Content starts
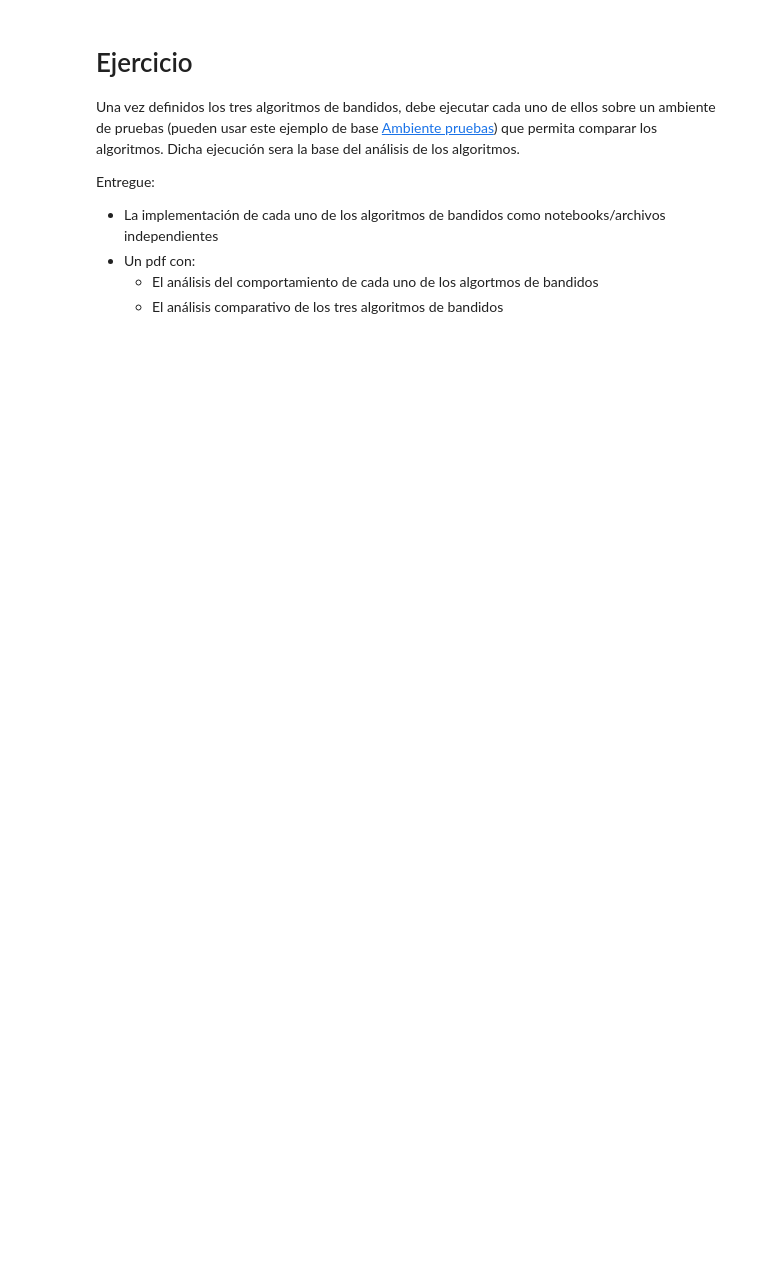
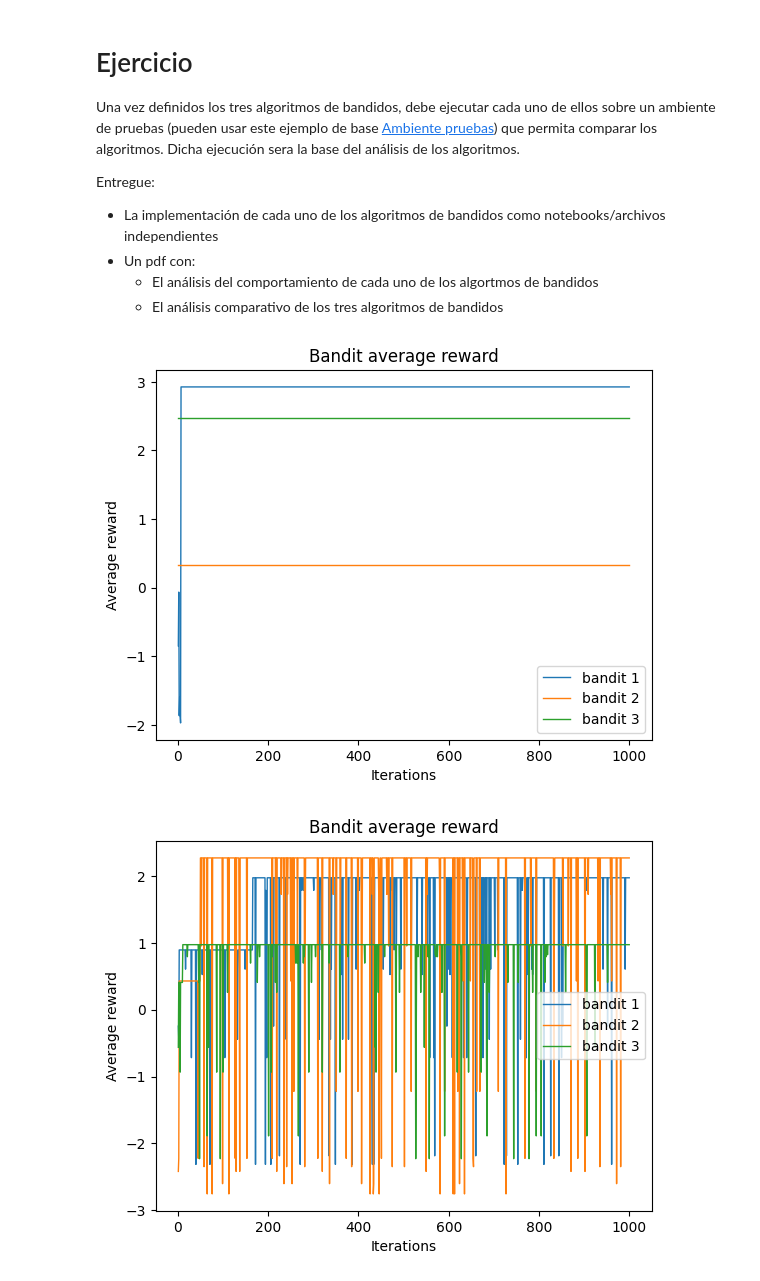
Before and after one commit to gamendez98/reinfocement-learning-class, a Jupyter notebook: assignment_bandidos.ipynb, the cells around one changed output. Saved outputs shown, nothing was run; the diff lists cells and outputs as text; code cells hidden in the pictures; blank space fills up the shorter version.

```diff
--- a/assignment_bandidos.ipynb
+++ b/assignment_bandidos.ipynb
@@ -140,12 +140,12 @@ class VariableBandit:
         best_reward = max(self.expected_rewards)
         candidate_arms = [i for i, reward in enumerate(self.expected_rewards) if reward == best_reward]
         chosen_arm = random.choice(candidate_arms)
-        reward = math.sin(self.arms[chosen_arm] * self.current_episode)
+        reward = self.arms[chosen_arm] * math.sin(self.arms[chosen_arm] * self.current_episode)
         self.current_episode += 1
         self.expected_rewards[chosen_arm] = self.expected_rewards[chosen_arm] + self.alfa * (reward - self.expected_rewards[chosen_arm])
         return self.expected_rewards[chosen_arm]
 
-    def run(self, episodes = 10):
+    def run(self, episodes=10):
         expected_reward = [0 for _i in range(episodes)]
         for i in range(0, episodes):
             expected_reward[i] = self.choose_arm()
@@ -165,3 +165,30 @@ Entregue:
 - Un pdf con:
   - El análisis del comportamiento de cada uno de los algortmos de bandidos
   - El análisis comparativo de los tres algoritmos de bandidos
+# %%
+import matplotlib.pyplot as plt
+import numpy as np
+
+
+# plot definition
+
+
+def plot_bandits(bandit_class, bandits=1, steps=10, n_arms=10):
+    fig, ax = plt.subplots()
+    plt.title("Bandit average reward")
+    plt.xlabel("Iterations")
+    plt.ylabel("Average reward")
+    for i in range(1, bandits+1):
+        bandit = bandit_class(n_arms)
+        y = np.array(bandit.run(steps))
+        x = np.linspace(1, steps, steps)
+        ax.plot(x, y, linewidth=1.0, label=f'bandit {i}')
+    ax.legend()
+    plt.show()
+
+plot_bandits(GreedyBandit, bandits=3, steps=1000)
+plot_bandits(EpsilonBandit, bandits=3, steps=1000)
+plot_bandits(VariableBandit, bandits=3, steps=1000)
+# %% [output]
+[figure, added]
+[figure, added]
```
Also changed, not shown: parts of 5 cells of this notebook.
Content ends
**Aim of the task**
Copy out, from the material above, each line where the word "episodes" is present.

**Expected output**
-    def run(self, episodes = 10):
+    def run(self, episodes=10):
         expected_reward = [0 for _i in range(episodes)]
         for i in range(0, episodes):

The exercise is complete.